### Supplied records
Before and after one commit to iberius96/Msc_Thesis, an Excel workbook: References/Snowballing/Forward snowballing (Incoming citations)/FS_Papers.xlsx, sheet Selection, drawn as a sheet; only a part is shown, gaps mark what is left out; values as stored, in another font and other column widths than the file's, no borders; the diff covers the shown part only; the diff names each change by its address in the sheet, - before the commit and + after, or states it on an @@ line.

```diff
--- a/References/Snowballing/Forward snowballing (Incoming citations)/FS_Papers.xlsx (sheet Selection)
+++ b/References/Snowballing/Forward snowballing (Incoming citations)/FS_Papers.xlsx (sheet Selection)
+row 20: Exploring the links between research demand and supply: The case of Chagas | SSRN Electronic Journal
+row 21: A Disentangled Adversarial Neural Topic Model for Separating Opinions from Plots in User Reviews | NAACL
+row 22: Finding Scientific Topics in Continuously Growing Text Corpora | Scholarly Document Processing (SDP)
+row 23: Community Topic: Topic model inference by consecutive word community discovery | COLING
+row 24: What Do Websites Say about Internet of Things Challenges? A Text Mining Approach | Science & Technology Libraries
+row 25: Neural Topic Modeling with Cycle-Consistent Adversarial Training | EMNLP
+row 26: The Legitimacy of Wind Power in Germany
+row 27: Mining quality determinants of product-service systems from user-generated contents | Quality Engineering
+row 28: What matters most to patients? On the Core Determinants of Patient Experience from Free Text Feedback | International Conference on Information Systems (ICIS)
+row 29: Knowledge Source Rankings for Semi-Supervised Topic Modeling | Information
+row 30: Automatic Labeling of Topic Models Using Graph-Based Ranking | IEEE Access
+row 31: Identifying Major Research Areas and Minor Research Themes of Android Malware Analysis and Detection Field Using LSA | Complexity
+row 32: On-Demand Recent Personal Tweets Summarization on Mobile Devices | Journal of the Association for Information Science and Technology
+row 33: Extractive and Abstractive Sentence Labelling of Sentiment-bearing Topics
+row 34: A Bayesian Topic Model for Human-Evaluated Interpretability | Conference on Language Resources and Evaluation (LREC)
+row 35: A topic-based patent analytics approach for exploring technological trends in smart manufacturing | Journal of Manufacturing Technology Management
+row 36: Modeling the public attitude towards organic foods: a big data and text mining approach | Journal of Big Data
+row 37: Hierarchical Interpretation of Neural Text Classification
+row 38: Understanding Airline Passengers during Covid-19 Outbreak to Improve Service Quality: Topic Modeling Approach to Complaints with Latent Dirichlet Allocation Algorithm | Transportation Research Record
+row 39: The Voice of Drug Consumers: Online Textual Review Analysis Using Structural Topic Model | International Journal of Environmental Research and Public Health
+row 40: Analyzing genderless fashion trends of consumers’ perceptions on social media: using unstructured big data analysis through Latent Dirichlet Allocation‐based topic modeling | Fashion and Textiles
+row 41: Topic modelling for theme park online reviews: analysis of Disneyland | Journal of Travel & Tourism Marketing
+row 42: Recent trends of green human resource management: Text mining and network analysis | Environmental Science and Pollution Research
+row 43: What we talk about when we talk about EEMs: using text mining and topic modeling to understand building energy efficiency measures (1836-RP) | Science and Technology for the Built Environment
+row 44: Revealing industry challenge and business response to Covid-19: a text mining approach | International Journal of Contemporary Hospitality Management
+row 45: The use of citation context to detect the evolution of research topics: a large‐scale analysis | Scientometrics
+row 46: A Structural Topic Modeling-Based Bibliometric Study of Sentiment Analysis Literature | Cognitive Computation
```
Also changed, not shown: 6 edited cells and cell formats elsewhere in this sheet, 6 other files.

==

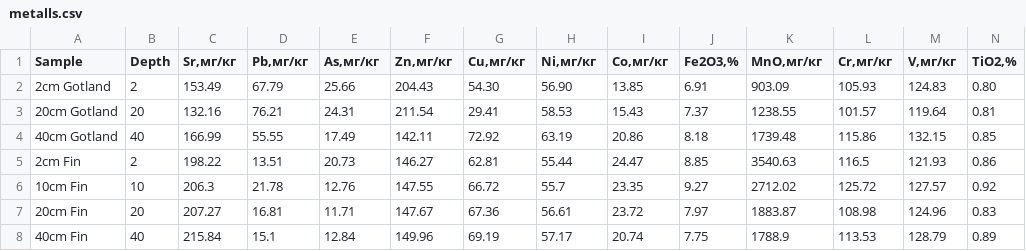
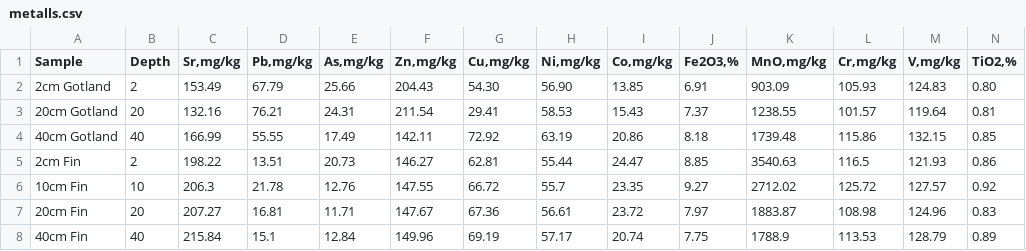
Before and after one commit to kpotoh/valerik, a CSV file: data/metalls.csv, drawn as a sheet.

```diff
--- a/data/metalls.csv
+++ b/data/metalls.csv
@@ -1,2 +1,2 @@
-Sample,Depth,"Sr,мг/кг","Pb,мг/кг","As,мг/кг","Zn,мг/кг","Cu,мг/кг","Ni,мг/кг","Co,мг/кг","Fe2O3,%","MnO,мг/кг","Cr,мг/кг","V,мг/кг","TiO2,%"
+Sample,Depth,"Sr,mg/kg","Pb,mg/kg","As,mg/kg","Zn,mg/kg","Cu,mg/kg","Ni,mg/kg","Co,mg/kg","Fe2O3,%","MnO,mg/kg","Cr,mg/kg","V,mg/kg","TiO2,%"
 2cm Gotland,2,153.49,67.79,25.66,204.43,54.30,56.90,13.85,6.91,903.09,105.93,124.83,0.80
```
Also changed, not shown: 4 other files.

### What to produce
For the string "Information", search the preceding data and copy every line that includes it.

### Task answer
+row 28: What matters most to patients? On the Core Determinants of Patient Experience from Free Text Feedback | International Conference on Information Systems (ICIS)
+row 29: Knowledge Source Rankings for Semi-Supervised Topic Modeling | Information
+row 32: On-Demand Recent Personal Tweets Summarization on Mobile Devices | Journal of the Association for Information Science and Technology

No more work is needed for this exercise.